Fatal accidents on farms dropped from 31 deaths in 2008-09 until climbing again to 29 deaths in 2011-12, but fell away sharply last season to 19 deaths.
The declining toll is a result of greater efforts to improve workplace safety, says Federated Farmers. Fewer farm deaths in an industry which experiences more fatalities than many other workplaces was confirmed by both WorkSafe NZ and ACC.
Federated Farmers health and safety spokeswoman Jeanette Maxwell said the drop in fatalities since 2008 showed efforts to make the farm workplace safer were working.
More farmers were using health and safety plans on farms and buying into workplace drug and alcohol policies, she said.
"With fatalities trending down from the use of active education, communication, and a growing awareness that mental and physical health are also key to reduced fatalities, farmers will be in good stead when the new regulations come to fore."
On-farm fatalities for the Christmas and New Year period had declined from four deaths on pastoral farms in 2009-10 to one in 2013-14. The months of December and January are a high risk period for farmers as they are often tired and do not go on holiday until late January and have more distractions from visitors in between harvesting, drafting and continuing with milking.
The annual statistics for new claims of on-farm deaths by ACC takes in all fatalities on lifestyle blocks and horticulture properties as well as pastoral farms. New claims received for fatalities have gone from 31 in 2008-09 to 19 in 2012-13.
Farming is considered riskier work than many other workplaces because farmers work in isolation with heavy farm machinery and stock often in steep terrain and during bad weather. Depression and isolation can add to the risk. There is no distinction between farm deaths and suicides in the ACC or WorkSafe statistics. Older farmers feature more in death statistics than younger farmers despite their experience and a theory is their familiarity with the land and machinery can lead to complacency.
Maxwell said the work by Federated Farmers, ACC, the Department of Labour, WorkSafe, FarmSafe and other organisations was starting to pay off with greater awareness of health and safety on farms.
"Whilst no fatality is acceptable, what we are seeing is a culture change from the hard work of the agricultural industry and its stakeholders. Just like improving our water quality, these things take time.
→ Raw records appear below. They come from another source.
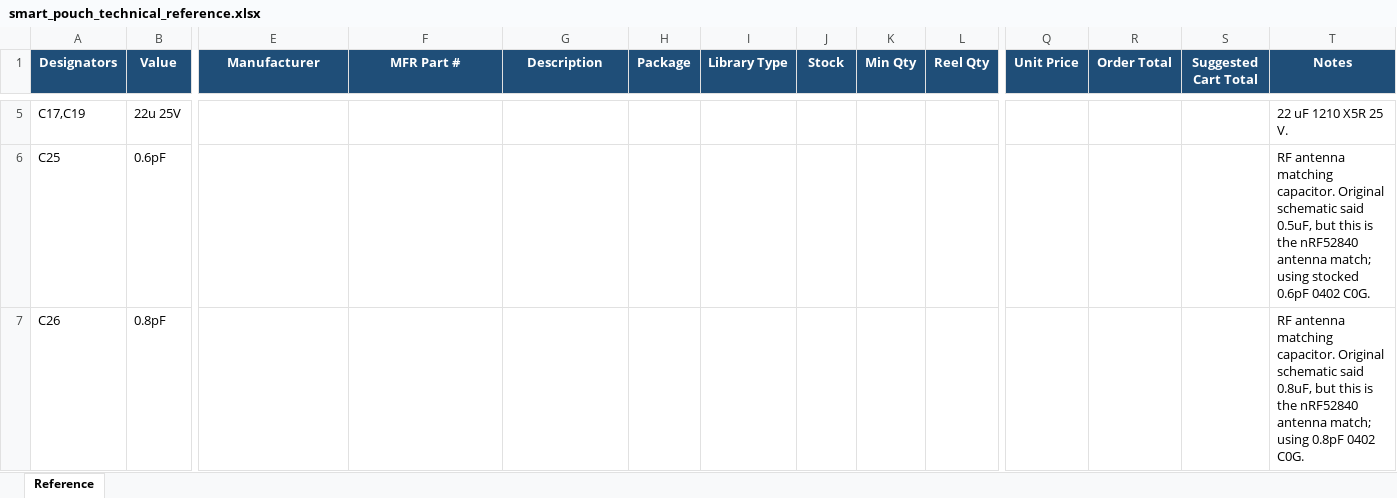
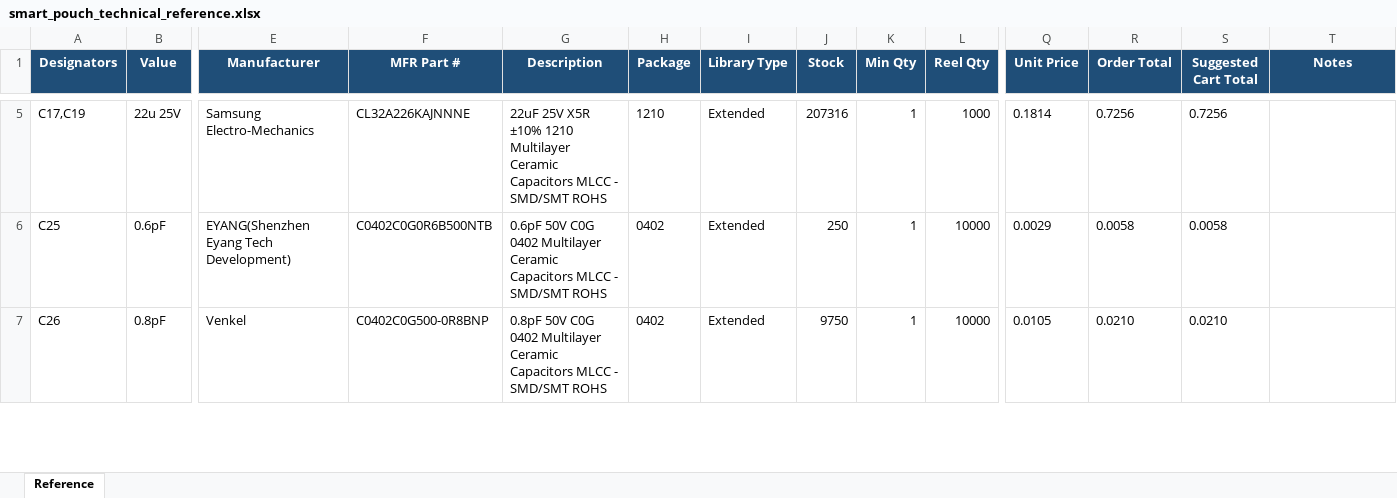
Before and after one commit to andrewsuggs465/smart_pouch_kicad, an Excel workbook: bom/smart_pouch_technical_reference.xlsx, sheet Reference, drawn as a sheet; only a part is shown, gaps mark what is left out; values as stored, in another font and other column widths than the file's, no borders; table styles not drawn; the diff covers the shown part only; the diff names each change by its address in the sheet, - before the commit and + after, or states it on an @@ line.

```diff
--- a/bom/smart_pouch_technical_reference.xlsx (sheet Reference)
+++ b/bom/smart_pouch_technical_reference.xlsx (sheet Reference)
-E5 (Manufacturer): (empty)
+E5 (Manufacturer): Samsung Electro-Mechanics
-F5 (MFR Part #): (empty)
+F5 (MFR Part #): CL32A226KAJNNNE
-G5 (Description): (empty)
+G5 (Description): 22uF 25V X5R ±10% 1210 Multilayer Ceramic Capacitors MLCC - SMD/SMT ROHS
-H5 (Package): (empty)
+H5 (Package): 1210
-I5:I7 (Library Type): (empty)
+I5:I7 (Library Type): Extended
-J5 (Stock): (empty)
+J5 (Stock): 207316
-K5:K7 (Min Qty): (empty)
+K5:K7 (Min Qty): 1
-L5 (Reel Qty): (empty)
+L5 (Reel Qty): 1000
-Q5 (Unit Price): (empty)
+Q5 (Unit Price): 0.1814
-R5 (Order Total): (empty)
+R5 (Order Total): 0.7256
-S5 (Suggested Cart Total): (empty)
+S5 (Suggested Cart Total): 0.7256
-T5 (Notes): 22 uF 1210 X5R 25 V.
+T5 (Notes): (empty)
-E6 (Manufacturer): (empty)
+E6 (Manufacturer): EYANG(Shenzhen Eyang Tech Development)
-F6 (MFR Part #): (empty)
+F6 (MFR Part #): C0402C0G0R6B500NTB
-G6 (Description): (empty)
+G6 (Description): 0.6pF 50V C0G 0402 Multilayer Ceramic Capacitors MLCC - SMD/SMT ROHS
-H6:H7 (Package): (empty)
+H6:H7 (Package): 0402
-J6 (Stock): (empty)
+J6 (Stock): 250
-L6:L7 (Reel Qty): (empty)
+L6:L7 (Reel Qty): 10000
-Q6 (Unit Price): (empty)
+Q6 (Unit Price): 0.0029
-R6 (Order Total): (empty)
+R6 (Order Total): 0.0058
-S6 (Suggested Cart Total): (empty)
+S6 (Suggested Cart Total): 0.0058
-T6 (Notes): RF antenna matching capacitor. Original schematic said 0.5uF, but this is the nRF52840 antenna match; using stocked 0.6pF 0402 C0G.
+T6 (Notes): (empty)
-E7 (Manufacturer): (empty)
+E7 (Manufacturer): Venkel
-F7 (MFR Part #): (empty)
+F7 (MFR Part #): C0402C0G500-0R8BNP
-G7 (Description): (empty)
+G7 (Description): 0.8pF 50V C0G 0402 Multilayer Ceramic Capacitors MLCC - SMD/SMT ROHS
-J7 (Stock): (empty)
+J7 (Stock): 9750
-Q7 (Unit Price): (empty)
+Q7 (Unit Price): 0.0105
-R7 (Order Total): (empty)
+R7 (Order Total): 0.0210
-S7 (Suggested Cart Total): (empty)
+S7 (Suggested Cart Total): 0.0210
-T7 (Notes): RF antenna matching capacitor. Original schematic said 0.8uF, but this is the nRF52840 antenna match; using 0.8pF 0402 C0G.
+T7 (Notes): (empty)
```
Also changed, not shown: 540 edited cells elsewhere in this sheet, bom/JLC_CART.xlsx, 11 other files.
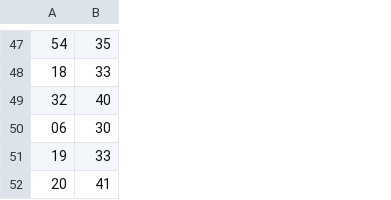
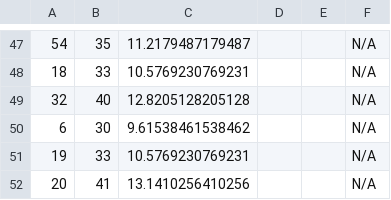
Before and after one commit to haclongtd1994/Prefict_Lotto_JustforFun, a CSV file: occurrence.csv, drawn as a sheet; only a part is shown, gaps mark what is left out; the diff covers the shown part only; the diff names each change by its address in the sheet, - before the commit and + after, or states it on an @@ line.

```diff
--- a/occurrence.csv
+++ b/occurrence.csv
+column C, rows 47-52: 11.2179487179487 | 10.5769230769231 | 12.8205128205128 | 9.61538461538462 | 10.5769230769231 | 13.1410256410256
+column D, empty
+column E, empty
+column F, rows 47-52: all N/A
-A50: 06
+A50: 6
```
Also changed, not shown: 8 edited cells elsewhere in this file, lotto.csv, 1 other file.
These statistics show we are well on our way to getting it right and I would like to thank everyone who has worked with us and alongside us to improve health and safety on farm."